tar xvzf ruby-oci8-1.0.5.tar.gz

cd ruby-oci8-1.0.5
ruby setup.rb config -- --with-instant-client=/opt/oracle/instantclient
make
sudo make install

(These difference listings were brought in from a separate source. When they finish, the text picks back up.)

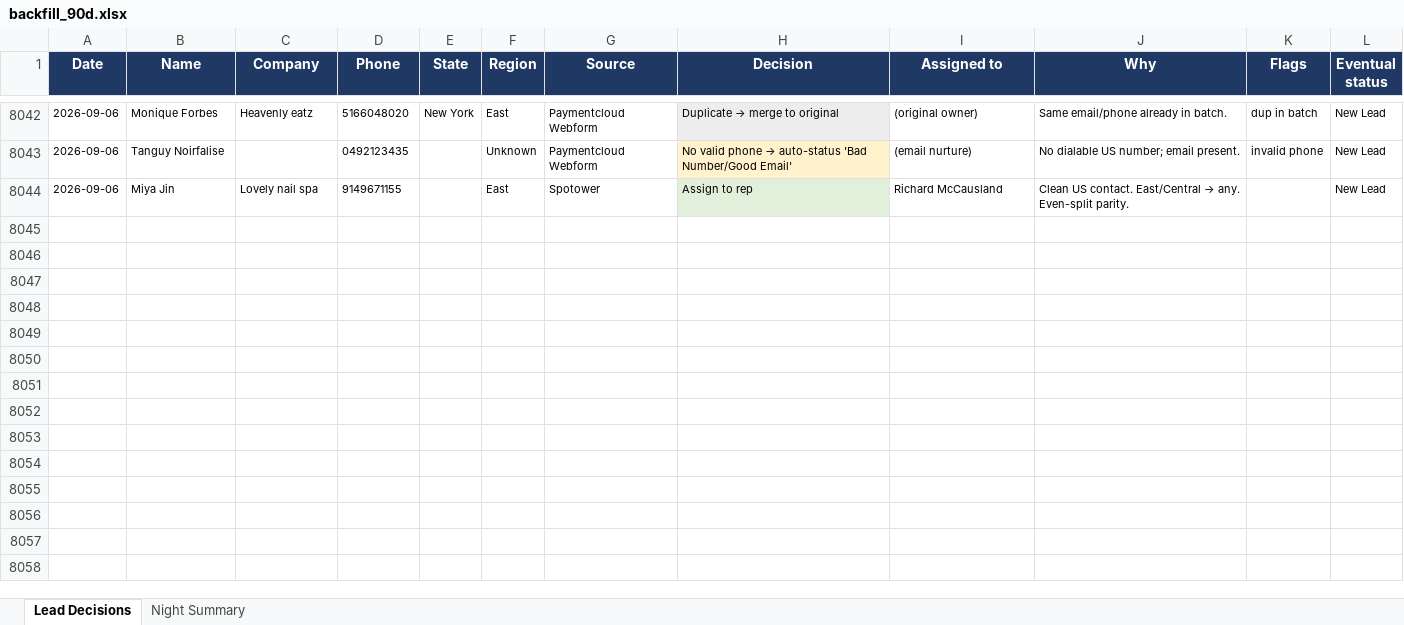
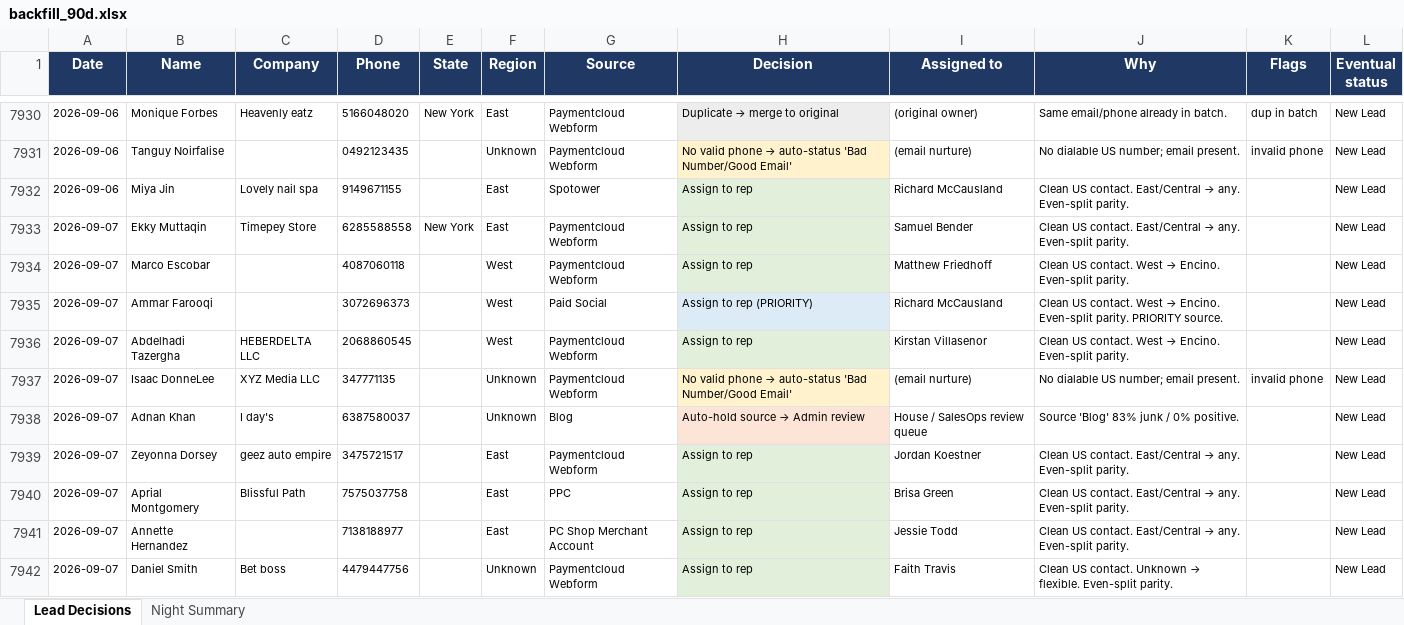
Before and after one commit to kurvnick/kurvpay-pcrep, an Excel workbook: logs/backfill_90d.xlsx, sheet Lead Decisions, drawn as a sheet; only a part is shown, gaps mark what is left out; values as stored, in another font and other column widths than the file's, no borders; the diff covers the shown part only; the diff names each change by its address in the sheet, - before the commit and + after, or states it on an @@ line.

Commit message:
Decision log 2026-09-07

```diff
--- a/logs/backfill_90d.xlsx (sheet Lead Decisions)
+++ b/logs/backfill_90d.xlsx (sheet Lead Decisions)
+row 7933: 2026-09-07 | Ekky Muttaqin | Timepey Store | 6285588558 | New York | East | Paymentcloud Webform | Assign to rep | Samuel Bender | Clean US contact. East/Central → any. Even-split parity. |  | New Lead
+row 7934: 2026-09-07 | Marco Escobar |  | 4087060118 |  | West | Paymentcloud Webform | Assign to rep | Matthew Friedhoff | Clean US contact. West → Encino. Even-split parity. |  | New Lead
+row 7935: 2026-09-07 | Ammar Farooqi |  | 3072696373 |  | West | Paid Social | Assign to rep (PRIORITY) | Richard McCausland | Clean US contact. West → Encino. Even-split parity. PRIORITY source. |  | New Lead
+row 7936: 2026-09-07 | Abdelhadi Tazergha | HEBERDELTA LLC | 2068860545 |  | West | Paymentcloud Webform | Assign to rep | Kirstan Villasenor | Clean US contact. West → Encino. Even-split parity. |  | New Lead
+row 7937: 2026-09-07 | Isaac DonneLee | XYZ Media LLC | 347771135 |  | Unknown | Paymentcloud Webform | No valid phone → auto-status 'Bad Number/Good Email' | (email nurture) | No dialable US number; email present. | invalid phone | New Lead
+row 7938: 2026-09-07 | Adnan Khan | I day's | 6387580037 |  | Unknown | Blog | Auto-hold source → Admin review | House / SalesOps review queue | Source 'Blog' 83% junk / 0% positive. |  | New Lead
+row 7939: 2026-09-07 | Zeyonna Dorsey | geez auto empire | 3475721517 |  | East | Paymentcloud Webform | Assign to rep | Jordan Koestner | Clean US contact. East/Central → any. Even-split parity. |  | New Lead
+row 7940: 2026-09-07 | Aprial Montgomery | Blissful Path | 7575037758 |  | East | PPC | Assign to rep | Brisa Green | Clean US contact. East/Central → any. Even-split parity. |  | New Lead
+row 7941: 2026-09-07 | Annette Hernandez |  | 7138188977 |  | East | PC Shop Merchant Account | Assign to rep | Jessie Todd | Clean US contact. East/Central → any. Even-split parity. |  | New Lead
+row 7942: 2026-09-07 | Daniel Smith | Bet boss | 4479447756 |  | Unknown | Paymentcloud Webform | Assign to rep | Faith Travis | Clean US contact. Unknown → flexible. Even-split parity. |  | New Lead
```
Also changed, not shown: 30 added rows, 112 removed rows and 165 edited cells elsewhere in this sheet, sheet Night Summary.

Step 3: Install the oracle_enhanced adapter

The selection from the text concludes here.